Marriott executives and its board, on the other hand, may be breathing a sigh of relief. Some lodging analysts have said that Marriott may have run out of firepower with its last offer. Marriott's counterbid was an unusually aggressive move for a company that historically has been conservative with its balance sheet.
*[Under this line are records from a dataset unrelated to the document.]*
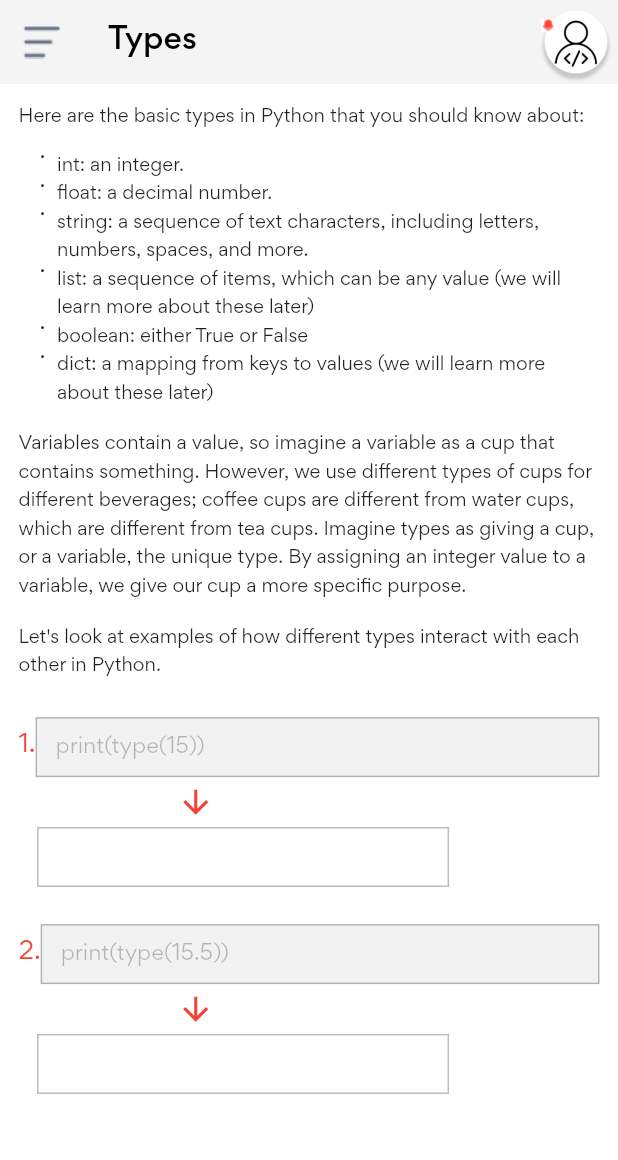
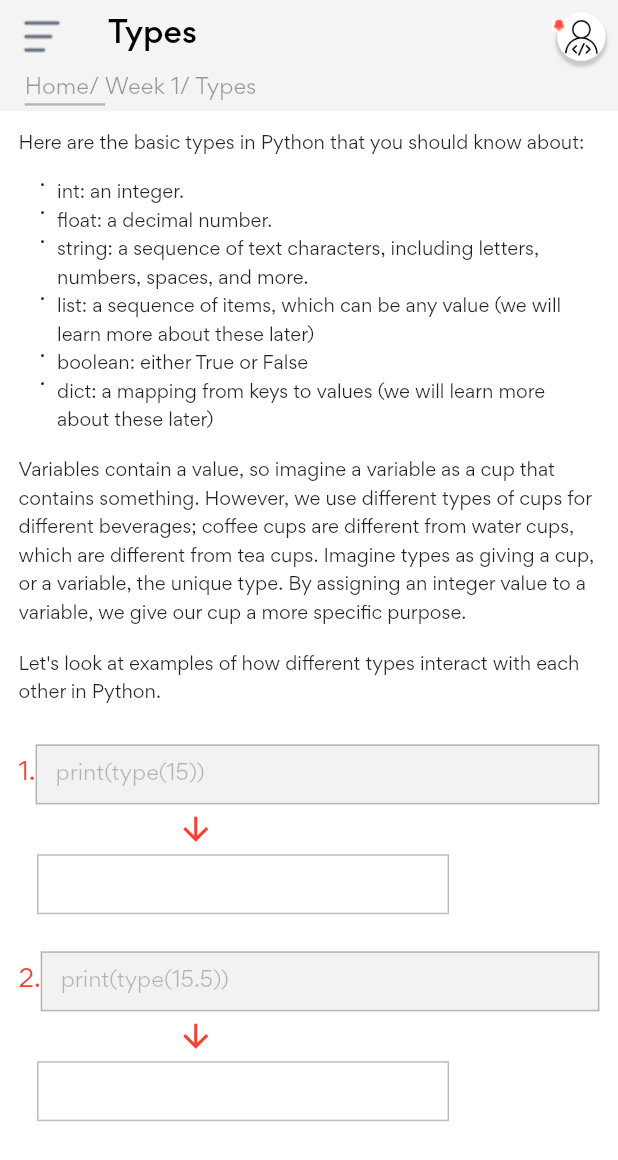
Before and after one commit to natnael-OQP/addis_coder, a Flutter app: the TypesScreen screen opened directly, on a phone screen of 412 x 824 dp. Shown: the top 1160 px of the screen. Run offline on Flutter 3.47's test engine with Material 2 defaults, Android fonts, the phone set to English and light mode, and no system bars; our stand-ins replace gap, hexcolor; missing offline and left inert: code_editor; network calls fail.

Commit message:
make profile and menu image touchable

```diff
--- a/lib/screen/type/types_screen.dart
+++ b/lib/screen/type/types_screen.dart
@@ -15,9 +15,13 @@ class TypesScreen extends StatelessWidget {
     return Scaffold(
       backgroundColor: HexColor("#FFF"),
       appBar: AppBar(
+        toolbarHeight: height * .09,
         backgroundColor: HexColor("#F4F4F4"),
         elevation: 0,
-        leading: Image.asset("assets/icons/menu.png"),
+        leading: IconButton(
+          onPressed: () {},
+          icon: Image.asset("assets/icons/menu.png"),
+        ),
         title: const Text(
           "Types",
           style: TextStyle(
@@ -27,8 +31,10 @@ class TypesScreen extends StatelessWidget {
         actions: [
           Stack(
             children: [
-              Container(
-                margin: EdgeInsets.all(width * .017),
+              InkWell(
+                onTap: () {},
+                child: Container(
+                  margin: EdgeInsets.all(width * .02),
                   decoration: BoxDecoration(
                       color: Colors.white,
                       borderRadius: const BorderRadius.all(Radius.circular(30)),
@@ -43,6 +49,7 @@ class TypesScreen extends StatelessWidget {
                       ]),
                   child: Image.asset("assets/icons/person.png"),
                 ),
+              ),
               Padding(
                 padding: EdgeInsets.only(top: width * .03, left: width * .012),
                 child: Image.asset("assets/icons/notification.png"),
@@ -50,6 +57,30 @@ class TypesScreen extends StatelessWidget {
             ],
           ),
         ],
+        bottom: PreferredSize(
+          preferredSize: const Size.fromHeight(0),
+          child: Container(
+            padding: EdgeInsets.only(left: width * .04, bottom: width * .009),
+            alignment: Alignment.centerLeft,
+            child: Column(
+              crossAxisAlignment: CrossAxisAlignment.start,
+              children: [
+                const Text(
+                  "Home/ Week 1/ Types",
+                  textAlign: TextAlign.left,
+                  style: TextStyle(
+                    color: Colors.black38,
+                  ),
+                ),
+                Container(
+                  color: Colors.black26,
+                  width: width * .13,
+                  height: width * .004,
+                )
+              ],
+            ),
+          ),
+        ),
       ),
       body: ListView(
         children: [
--- a/lib/screen/week/week_screen.dart
+++ b/lib/screen/week/week_screen.dart
@@ -16,7 +16,10 @@ class WeekScreen extends StatelessWidget {
         appBar: AppBar(
           backgroundColor: Colors.white,
           elevation: 0,
-          leading: Image.asset("assets/icons/menu.png"),
+          leading: IconButton(
+            onPressed: () {},
+            icon: Image.asset("assets/icons/menu.png"),
+          ),
           title: const Text(
             "Week 1",
             style: TextStyle(
@@ -26,21 +29,25 @@ class WeekScreen extends StatelessWidget {
           actions: [
             Stack(
               children: [
-                Container(
+                InkWell(
+                  onTap: () {},
+                  child: Container(
                     margin: EdgeInsets.all(width * .02),
                     decoration: BoxDecoration(
                         color: Colors.white,
-                      borderRadius: const BorderRadius.all(Radius.circular(30)),
+                        borderRadius:
+                            const BorderRadius.all(Radius.circular(30)),
                         boxShadow: [
                           BoxShadow(
                             color: Colors.grey.withOpacity(0.5),
                             spreadRadius: 1,
                             blurRadius: 1,
-                          offset:
-                              const Offset(0, 3), // changes position of shadow
+                            offset: const Offset(
+                                0, 3), // changes position of shadow
                           ),
                         ]),
                     child: Image.asset("assets/icons/person.png"),
+                  ),
                 ),
                 Padding(
                   padding: EdgeInsets.only(
```
Lines whose indentation alone changed are shown as unchanged.
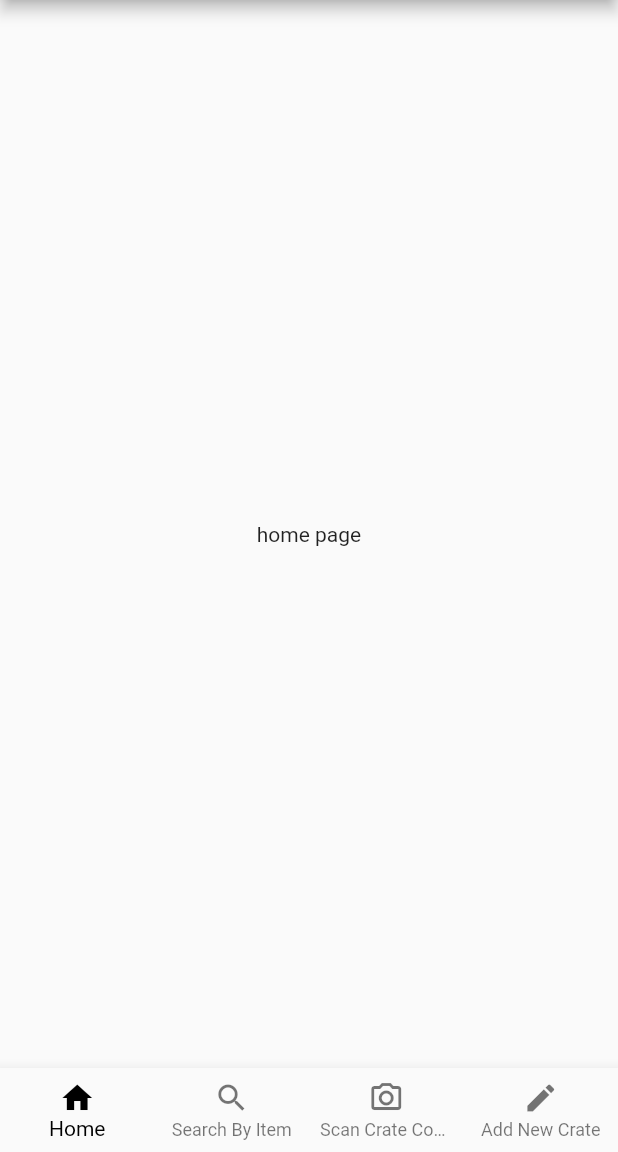
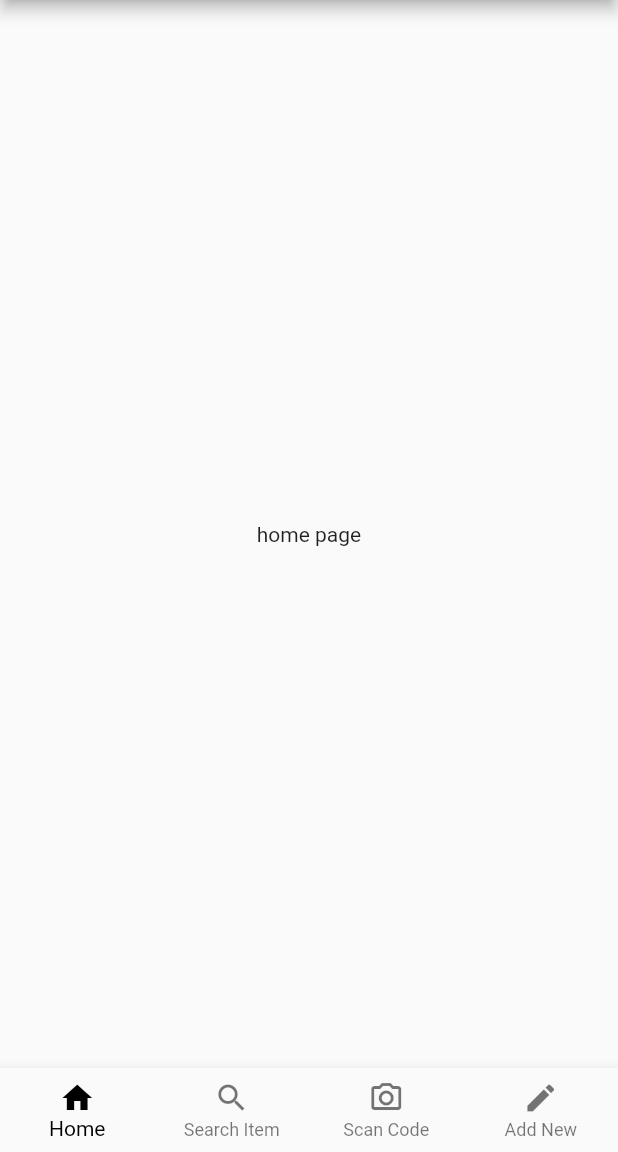
Before and after one commit to LachyP/StorageManager, a Flutter app: the screen it shows after launch, on a phone screen of 412 x 824 dp, the part 84-1236 px from its top. Run offline on Flutter 3.47's test engine with Material 2 defaults, Android fonts, the phone set to English and light mode, and no system bars.

Commit message:
small tweaks and changed the app name

```diff
--- a/storage_manager/lib/main.dart
+++ b/storage_manager/lib/main.dart
@@ -85,15 +85,15 @@
           ),
           BottomNavigationBarItem(
             icon: Icon(Icons.search),
-            title: Text('Search By Item'),
+            title: Text('Search Item'),
           ),
           BottomNavigationBarItem(
             icon: Icon(Icons.camera_alt_outlined),
-            title: Text('Scan Crate Code'),
+            title: Text('Scan Code'),
           ),
           BottomNavigationBarItem(
             icon: Icon(Icons.create),
-            title: Text('Add New Crate'),
+            title: Text('Add New'),
           )
         ],
           currentIndex: _selectedPage,
@@ -107,64 +107,9 @@
       _selectedPage = index;
     });
   }
+}
 
-
-
-
-  /*
-  @override
-  Widget build(BuildContext context) {
-    // This method is rerun every time setState is called, for instance as done
-    // by the _incrementCounter method above.
-    //
-    // The Flutter framework has been optimized to make rerunning build methods
-    // fast, so that you can just rebuild anything that needs updating rather
-    // than having to individually change instances of widgets.
-    return Scaffold(
-      appBar: AppBar(
-        // Here we take the value from the MyHomePage object that was created by
-        // the App.build method, and use it to set our appbar title.
-        title: Text(widget.title),
-      ),
-      body: Center(
-        // Center is a layout widget. It takes a single child and positions it
-        // in the middle of the parent.
-        child: Column(
-          // Column is also a layout widget. It takes a list of children and
-          // arranges them vertically. By default, it sizes itself to fit its
-          // children horizontally, and tries to be as tall as its parent.
-          //
-          // Invoke "debug painting" (press "p" in the console, choose the
-          // "Toggle Debug Paint" action from the Flutter Inspector in Android
-          // Studio, or the "Toggle Debug Paint" command in Visual Studio Code)
-          // to see the wireframe for each widget.
-          //
-          // Column has various properties to control how it sizes itself and
-          // how it positions its children. Here we use mainAxisAlignment to
-          // center the children vertically; the main axis here is the vertical
-          // axis because Columns are vertical (the cross axis would be
-          // horizontal).
-          mainAxisAlignment: MainAxisAlignment.center,
-          children: <Widget>[
-            Text(
-              'You have pushed the button this many times:',
-            ),
-            Text(
-              '$_counter',
-              style: Theme.of(context).textTheme.headline4,
-            ),
-          ],
-        ),
-      ),
-      floatingActionButton: FloatingActionButton(
-        onPressed: _incrementCounter,
-        tooltip: 'Increment',
-        child: Icon(Icons.add),
-      ), // This trailing comma makes auto-formatting nicer for build methods.
-    );
-  }
-   */
-}
+//Actual displayed home page
 class LandingPage extends StatefulWidget {
   @override
   _LandingPageState createState() => _LandingPageState();
@@ -185,6 +130,7 @@
   }
 }
 
+//Search by item page
 class SearchPage extends StatefulWidget {
   @override
   _SearchPageState createState() => _SearchPageState();
@@ -202,6 +148,7 @@
   }
 }
 
+//Scan QR code page
 class ScanPage extends StatefulWidget {
   @override
   _ScanPageState createState() => _ScanPageState();
@@ -219,6 +166,7 @@
   }
 }
 
+//Store a new Item page
 class NewCratePage extends StatefulWidget {
   @override
   _NewCratePageState createState() => _NewCratePageState();
```
Also changed, not shown: 1 other file.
Chairman Bill Marriott typically has had an aversion to taking on too much debt, and the lodging company in the past has favored acquiring single-brand firms rather than pursuing splashy takeovers of rivals such as Starwood, with its 11 brands. 

Potentially reflecting an effort to trump its rival by other means, Marriott in a statement on Monday said Starwood investors "should give serious consideration to the question of whether the Anbang-led consortium will be able to close the proposed transaction, with a particular focus on the certainty of the consortium's financing and the timing of any required regulatory approvals." 

There is no guarantee regulators would have approved a Chinese takeover of Starwood, should one have been signed. There has been a surge of proposed Chinese takeovers in the U.S. this year, and it has been met by a groundswell of U.S. political opposition. 

Chinese regulators also could have resisted. In March, Anbang agreed to buy U.S. luxury hotel owner Strategic Hotels & Resorts Inc. from Blackstone Group LP for about $6.5 billion, including debt. It isn't clear whether Chinese authorities would have been comfortable with such an aggressive acquisition push by the insurer. 

Under the revised Marriott deal, Starwood shareholders would receive $21 in cash and 0.8 Marriott share for each Starwood share. Marriott and Starwood stockholders were to vote April 8 on the transaction. If approved by regulators and shareholders, the deal could close in mid-2016, the companies have said.